Appendiceal carcinoma associated with microsatellite instability

Mol Clin Oncol. 2018 May;8(5):694-698. doi: 10.3892/mco.2018.1596. Epub 2018 Mar 26.


Approximately 15% of colorectal cancer (CRC) cases exhibit microsatellite instability (MSI), which appears to be associated with unique biological behavior. The present study presents a case of appendiceal carcinoma associated with MSI that responded well to adjuvant chemotherapy. Clinical, pathological and immunohistochemical (IHC) characteristics have been described. The 60-year-old male patient had suffered from recurrent lower abdominal pain associated with abdominal distention for 6 months; then, following an acute attack, he was subjected to laparoscopic appendectomy. The histopathological examination revealed moderately differentiated appendiceal adenocarcinoma with mucinous areas, without lymphovascular or perineural invasion. The IHC examination was positive for keratin-20 and caudal type homeobox 2, and negative for MutL Homolog 1, MutS Homolog (MSH) 2 and MSH-6. A postoperative colonoscopy revealed diverticulosis, without the presence of polyps or tumors. However, an abdominal axial computerized tomography scan revealed thickening of the distal portion of the appendix, increased density of the greater omentum, and metastases to the liver capsule, spleen and peritoneum. The treatment of choice was right hemicolectomy with peritoneal debulking, followed by 10 cycles of chemotherapy with 5-fluorouracil, leucovorin and oxaliplatin (FOLFOX regimen). After 5 years of follow-up, the patient remains in good condition, without clinical or radiological signs of recurrence.
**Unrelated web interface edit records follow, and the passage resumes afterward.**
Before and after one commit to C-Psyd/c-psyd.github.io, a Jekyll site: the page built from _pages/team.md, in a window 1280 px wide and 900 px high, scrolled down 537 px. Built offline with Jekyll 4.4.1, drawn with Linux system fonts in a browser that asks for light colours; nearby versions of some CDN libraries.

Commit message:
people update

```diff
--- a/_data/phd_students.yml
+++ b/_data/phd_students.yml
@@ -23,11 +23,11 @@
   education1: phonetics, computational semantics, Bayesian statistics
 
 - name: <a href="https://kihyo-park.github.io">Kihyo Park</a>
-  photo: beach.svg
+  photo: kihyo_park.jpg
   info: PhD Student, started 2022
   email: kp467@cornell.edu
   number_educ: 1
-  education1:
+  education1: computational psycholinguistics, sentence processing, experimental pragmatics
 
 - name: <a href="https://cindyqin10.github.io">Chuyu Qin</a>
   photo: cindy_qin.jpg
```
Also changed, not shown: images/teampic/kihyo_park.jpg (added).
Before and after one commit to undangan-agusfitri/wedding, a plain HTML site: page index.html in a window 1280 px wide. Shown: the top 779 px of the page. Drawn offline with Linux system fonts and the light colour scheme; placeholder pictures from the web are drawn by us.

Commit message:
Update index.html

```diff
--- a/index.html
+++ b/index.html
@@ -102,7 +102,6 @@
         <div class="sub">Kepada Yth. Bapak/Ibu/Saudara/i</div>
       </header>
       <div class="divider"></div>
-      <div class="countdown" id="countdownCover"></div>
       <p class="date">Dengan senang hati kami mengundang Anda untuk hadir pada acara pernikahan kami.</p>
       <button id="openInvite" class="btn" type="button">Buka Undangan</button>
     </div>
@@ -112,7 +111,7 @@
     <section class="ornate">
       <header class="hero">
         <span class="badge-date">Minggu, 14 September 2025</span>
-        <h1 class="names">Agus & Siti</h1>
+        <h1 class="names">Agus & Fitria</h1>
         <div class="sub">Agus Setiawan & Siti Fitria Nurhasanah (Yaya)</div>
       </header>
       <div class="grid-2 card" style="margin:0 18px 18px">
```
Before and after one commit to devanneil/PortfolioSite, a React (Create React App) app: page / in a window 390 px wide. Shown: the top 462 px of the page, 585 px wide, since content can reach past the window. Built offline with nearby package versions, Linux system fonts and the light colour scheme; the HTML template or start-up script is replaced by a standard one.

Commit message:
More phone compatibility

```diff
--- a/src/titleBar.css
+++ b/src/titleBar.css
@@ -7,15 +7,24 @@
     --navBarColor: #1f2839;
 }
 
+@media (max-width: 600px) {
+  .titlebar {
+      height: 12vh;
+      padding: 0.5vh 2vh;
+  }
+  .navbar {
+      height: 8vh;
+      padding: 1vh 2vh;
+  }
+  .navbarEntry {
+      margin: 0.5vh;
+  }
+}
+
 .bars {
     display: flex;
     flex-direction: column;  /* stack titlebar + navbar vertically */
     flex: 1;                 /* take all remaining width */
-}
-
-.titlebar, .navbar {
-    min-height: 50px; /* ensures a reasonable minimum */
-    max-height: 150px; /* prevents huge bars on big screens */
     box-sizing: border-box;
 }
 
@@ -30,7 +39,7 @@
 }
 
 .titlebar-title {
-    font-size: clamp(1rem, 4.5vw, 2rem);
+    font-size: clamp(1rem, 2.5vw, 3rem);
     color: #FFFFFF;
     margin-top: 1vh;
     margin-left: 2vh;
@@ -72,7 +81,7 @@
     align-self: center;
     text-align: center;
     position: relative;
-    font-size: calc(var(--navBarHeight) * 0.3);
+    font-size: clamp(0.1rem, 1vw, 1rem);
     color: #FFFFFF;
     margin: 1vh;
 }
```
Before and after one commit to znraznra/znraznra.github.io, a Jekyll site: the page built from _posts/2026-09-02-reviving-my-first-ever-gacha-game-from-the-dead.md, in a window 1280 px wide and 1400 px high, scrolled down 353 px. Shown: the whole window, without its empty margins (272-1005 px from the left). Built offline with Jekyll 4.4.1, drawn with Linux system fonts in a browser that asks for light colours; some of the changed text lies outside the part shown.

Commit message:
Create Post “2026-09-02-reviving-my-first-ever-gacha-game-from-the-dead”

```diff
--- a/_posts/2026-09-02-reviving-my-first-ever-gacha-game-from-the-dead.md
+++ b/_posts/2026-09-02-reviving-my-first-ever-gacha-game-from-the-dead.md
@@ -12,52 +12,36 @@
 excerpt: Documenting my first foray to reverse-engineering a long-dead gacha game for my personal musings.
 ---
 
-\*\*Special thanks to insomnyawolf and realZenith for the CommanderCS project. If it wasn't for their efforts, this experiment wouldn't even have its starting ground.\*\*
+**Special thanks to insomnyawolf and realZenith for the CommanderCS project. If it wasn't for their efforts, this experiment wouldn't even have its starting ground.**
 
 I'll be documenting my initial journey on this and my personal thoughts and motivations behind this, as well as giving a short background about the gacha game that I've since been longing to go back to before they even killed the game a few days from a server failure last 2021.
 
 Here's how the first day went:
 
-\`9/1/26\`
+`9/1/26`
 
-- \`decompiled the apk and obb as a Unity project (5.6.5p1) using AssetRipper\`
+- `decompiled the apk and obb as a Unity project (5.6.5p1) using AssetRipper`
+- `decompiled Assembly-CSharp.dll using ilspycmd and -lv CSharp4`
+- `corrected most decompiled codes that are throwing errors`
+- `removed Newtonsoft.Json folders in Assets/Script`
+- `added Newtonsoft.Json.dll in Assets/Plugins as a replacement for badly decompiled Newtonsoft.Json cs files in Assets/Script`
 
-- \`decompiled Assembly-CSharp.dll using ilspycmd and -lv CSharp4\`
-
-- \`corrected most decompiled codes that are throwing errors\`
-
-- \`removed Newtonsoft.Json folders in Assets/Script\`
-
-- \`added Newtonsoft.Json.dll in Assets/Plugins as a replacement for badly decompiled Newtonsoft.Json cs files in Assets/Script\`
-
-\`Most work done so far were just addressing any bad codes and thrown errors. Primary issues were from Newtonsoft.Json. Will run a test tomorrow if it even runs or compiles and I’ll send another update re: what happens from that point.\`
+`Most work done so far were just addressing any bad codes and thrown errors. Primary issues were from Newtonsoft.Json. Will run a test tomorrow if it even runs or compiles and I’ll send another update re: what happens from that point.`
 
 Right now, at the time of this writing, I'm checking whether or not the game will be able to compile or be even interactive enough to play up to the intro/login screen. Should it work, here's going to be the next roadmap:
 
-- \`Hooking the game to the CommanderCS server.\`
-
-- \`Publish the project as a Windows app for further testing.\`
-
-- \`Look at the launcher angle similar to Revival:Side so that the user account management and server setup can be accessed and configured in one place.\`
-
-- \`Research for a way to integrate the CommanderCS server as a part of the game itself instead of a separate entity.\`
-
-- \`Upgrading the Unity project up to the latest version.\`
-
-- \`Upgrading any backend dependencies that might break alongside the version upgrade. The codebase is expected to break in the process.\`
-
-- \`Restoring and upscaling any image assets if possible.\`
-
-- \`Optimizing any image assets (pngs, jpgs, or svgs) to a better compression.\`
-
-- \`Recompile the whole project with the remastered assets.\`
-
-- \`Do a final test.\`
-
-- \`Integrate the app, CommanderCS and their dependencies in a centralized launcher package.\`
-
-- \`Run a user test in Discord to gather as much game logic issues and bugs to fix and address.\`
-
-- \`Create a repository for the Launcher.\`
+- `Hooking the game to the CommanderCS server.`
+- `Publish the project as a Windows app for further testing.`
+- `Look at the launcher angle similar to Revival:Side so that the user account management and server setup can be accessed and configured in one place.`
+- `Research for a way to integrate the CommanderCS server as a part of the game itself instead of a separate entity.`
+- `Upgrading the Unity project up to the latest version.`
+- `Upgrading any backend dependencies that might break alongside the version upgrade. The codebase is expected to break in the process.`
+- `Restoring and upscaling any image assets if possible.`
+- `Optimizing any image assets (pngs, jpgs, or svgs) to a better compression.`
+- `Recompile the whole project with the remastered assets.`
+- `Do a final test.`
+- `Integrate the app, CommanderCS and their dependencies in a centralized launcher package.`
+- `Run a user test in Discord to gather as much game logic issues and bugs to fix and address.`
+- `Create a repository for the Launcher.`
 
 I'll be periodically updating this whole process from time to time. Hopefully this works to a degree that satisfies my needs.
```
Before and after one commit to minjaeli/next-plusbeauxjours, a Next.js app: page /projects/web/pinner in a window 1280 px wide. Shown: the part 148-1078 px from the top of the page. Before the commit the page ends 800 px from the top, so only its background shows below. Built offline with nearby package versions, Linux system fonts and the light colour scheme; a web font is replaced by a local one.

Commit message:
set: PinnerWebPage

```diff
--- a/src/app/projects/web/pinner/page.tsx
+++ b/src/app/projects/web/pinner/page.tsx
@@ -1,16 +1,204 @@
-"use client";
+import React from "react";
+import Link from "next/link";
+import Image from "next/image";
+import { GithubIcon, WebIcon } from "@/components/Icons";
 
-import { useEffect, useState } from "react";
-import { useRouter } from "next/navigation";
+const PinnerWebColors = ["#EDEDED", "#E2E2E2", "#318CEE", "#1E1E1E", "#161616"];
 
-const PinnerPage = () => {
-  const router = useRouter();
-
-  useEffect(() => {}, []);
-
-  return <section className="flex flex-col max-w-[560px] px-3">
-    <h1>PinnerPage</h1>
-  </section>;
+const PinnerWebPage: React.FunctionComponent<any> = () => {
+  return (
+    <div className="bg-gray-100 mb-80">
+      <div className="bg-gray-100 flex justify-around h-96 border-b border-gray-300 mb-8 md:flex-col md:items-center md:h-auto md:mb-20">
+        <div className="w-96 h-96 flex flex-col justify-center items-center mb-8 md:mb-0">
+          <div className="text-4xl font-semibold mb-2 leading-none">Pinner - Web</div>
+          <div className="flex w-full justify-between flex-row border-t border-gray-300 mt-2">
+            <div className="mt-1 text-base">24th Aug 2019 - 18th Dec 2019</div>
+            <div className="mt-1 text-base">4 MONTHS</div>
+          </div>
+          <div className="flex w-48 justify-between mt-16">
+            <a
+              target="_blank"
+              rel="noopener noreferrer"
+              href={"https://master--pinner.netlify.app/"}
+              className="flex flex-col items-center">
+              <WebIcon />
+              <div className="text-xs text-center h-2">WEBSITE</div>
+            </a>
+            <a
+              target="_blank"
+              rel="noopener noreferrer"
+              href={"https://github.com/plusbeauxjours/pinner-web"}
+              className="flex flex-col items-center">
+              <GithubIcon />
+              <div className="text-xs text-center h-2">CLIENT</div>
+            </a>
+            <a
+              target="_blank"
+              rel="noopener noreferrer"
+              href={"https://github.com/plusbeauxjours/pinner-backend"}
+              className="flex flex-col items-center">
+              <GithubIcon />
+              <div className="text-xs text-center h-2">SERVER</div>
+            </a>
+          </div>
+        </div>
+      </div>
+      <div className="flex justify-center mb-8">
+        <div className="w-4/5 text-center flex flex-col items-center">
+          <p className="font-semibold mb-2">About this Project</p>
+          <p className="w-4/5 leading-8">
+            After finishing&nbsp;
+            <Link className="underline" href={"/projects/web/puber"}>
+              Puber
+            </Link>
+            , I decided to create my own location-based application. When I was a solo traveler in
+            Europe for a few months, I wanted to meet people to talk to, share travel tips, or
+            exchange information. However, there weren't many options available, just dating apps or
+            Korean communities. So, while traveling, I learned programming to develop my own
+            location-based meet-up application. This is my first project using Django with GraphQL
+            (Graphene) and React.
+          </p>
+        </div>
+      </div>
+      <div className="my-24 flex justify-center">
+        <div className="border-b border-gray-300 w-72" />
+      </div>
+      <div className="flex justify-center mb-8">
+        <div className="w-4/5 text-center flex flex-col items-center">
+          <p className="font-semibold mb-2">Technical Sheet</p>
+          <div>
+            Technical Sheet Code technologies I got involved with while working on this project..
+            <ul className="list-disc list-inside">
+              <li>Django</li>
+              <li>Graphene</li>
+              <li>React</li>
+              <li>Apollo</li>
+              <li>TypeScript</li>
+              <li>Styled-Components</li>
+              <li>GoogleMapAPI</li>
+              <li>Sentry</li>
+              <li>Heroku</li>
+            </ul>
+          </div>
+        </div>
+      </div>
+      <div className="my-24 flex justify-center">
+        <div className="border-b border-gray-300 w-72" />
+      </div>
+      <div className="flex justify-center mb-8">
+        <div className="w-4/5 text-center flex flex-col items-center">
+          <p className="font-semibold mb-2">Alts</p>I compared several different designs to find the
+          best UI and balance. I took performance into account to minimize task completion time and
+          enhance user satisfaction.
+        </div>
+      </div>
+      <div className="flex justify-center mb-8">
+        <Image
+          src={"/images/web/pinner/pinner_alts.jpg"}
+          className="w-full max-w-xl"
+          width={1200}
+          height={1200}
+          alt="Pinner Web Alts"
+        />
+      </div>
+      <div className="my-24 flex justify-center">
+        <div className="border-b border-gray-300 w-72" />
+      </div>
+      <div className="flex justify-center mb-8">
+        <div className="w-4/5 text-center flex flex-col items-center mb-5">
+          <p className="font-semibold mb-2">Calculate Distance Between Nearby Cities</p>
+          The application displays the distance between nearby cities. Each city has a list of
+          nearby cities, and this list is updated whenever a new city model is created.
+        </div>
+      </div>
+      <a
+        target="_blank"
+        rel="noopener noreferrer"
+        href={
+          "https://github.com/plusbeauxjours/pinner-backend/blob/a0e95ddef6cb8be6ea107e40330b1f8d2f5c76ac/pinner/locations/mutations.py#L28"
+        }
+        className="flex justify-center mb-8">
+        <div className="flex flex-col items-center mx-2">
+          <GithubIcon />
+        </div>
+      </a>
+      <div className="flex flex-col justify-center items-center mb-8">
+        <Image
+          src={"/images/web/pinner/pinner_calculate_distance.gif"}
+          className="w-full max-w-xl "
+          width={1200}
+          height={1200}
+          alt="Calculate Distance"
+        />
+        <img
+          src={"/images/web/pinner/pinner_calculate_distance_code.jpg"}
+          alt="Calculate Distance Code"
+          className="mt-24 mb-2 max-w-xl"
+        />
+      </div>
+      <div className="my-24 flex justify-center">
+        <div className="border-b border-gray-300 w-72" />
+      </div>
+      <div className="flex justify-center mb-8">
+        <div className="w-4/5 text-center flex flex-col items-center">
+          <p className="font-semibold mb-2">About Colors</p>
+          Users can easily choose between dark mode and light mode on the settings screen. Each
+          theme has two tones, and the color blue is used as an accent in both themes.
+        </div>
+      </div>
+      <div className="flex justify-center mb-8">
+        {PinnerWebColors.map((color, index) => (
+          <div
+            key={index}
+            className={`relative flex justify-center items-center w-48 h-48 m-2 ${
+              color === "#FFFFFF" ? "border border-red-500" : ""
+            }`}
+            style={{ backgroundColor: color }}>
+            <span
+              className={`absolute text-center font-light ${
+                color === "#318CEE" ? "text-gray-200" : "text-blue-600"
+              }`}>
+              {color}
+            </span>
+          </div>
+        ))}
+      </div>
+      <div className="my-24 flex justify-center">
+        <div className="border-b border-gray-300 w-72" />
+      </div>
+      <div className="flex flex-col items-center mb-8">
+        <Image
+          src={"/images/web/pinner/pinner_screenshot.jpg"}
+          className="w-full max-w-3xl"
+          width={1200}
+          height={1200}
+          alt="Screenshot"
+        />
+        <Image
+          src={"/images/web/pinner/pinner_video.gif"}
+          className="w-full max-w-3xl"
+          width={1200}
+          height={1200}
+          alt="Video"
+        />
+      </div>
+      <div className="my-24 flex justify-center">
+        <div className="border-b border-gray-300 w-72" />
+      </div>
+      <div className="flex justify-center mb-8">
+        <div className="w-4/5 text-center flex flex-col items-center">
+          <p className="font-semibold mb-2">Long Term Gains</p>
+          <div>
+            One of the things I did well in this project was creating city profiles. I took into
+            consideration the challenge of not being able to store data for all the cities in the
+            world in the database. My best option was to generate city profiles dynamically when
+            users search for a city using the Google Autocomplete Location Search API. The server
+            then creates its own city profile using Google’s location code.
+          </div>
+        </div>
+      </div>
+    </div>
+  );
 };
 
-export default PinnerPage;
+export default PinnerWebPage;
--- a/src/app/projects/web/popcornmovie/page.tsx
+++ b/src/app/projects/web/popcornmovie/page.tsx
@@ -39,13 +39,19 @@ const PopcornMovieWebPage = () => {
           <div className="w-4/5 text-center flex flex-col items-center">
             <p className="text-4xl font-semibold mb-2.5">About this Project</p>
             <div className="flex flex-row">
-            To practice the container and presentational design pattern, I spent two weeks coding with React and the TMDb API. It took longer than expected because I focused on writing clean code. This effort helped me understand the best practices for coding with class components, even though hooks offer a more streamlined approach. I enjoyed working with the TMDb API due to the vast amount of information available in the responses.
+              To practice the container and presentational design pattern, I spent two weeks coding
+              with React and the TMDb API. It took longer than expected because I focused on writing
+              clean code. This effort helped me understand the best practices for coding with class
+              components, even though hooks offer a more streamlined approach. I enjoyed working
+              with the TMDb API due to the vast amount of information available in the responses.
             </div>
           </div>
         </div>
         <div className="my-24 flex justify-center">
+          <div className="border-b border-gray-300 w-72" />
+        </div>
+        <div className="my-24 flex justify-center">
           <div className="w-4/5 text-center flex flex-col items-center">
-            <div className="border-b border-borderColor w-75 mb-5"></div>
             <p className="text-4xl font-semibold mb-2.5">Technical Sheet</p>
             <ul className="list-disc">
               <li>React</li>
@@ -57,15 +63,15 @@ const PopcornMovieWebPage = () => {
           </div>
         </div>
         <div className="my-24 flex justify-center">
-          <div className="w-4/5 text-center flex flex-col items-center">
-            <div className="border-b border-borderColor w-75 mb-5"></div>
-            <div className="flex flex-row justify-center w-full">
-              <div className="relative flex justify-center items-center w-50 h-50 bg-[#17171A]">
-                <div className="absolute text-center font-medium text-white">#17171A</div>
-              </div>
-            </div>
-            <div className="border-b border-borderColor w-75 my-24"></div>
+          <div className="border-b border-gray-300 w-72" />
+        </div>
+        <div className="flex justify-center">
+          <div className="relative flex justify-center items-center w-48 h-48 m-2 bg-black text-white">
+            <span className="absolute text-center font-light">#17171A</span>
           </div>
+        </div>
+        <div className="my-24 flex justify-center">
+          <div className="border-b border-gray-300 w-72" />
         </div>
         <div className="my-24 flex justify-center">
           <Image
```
The good response to chemotherapy corresponds with the observations made in other colon cancers with MSI. Therefore, testing for MSI in appendiceal carcinomas may provide useful information on prognosis and predict response to chemotherapy.

Keywords: appendiceal adenocarcinoma; microsatellite instability; peritoneal metastases; prognosis.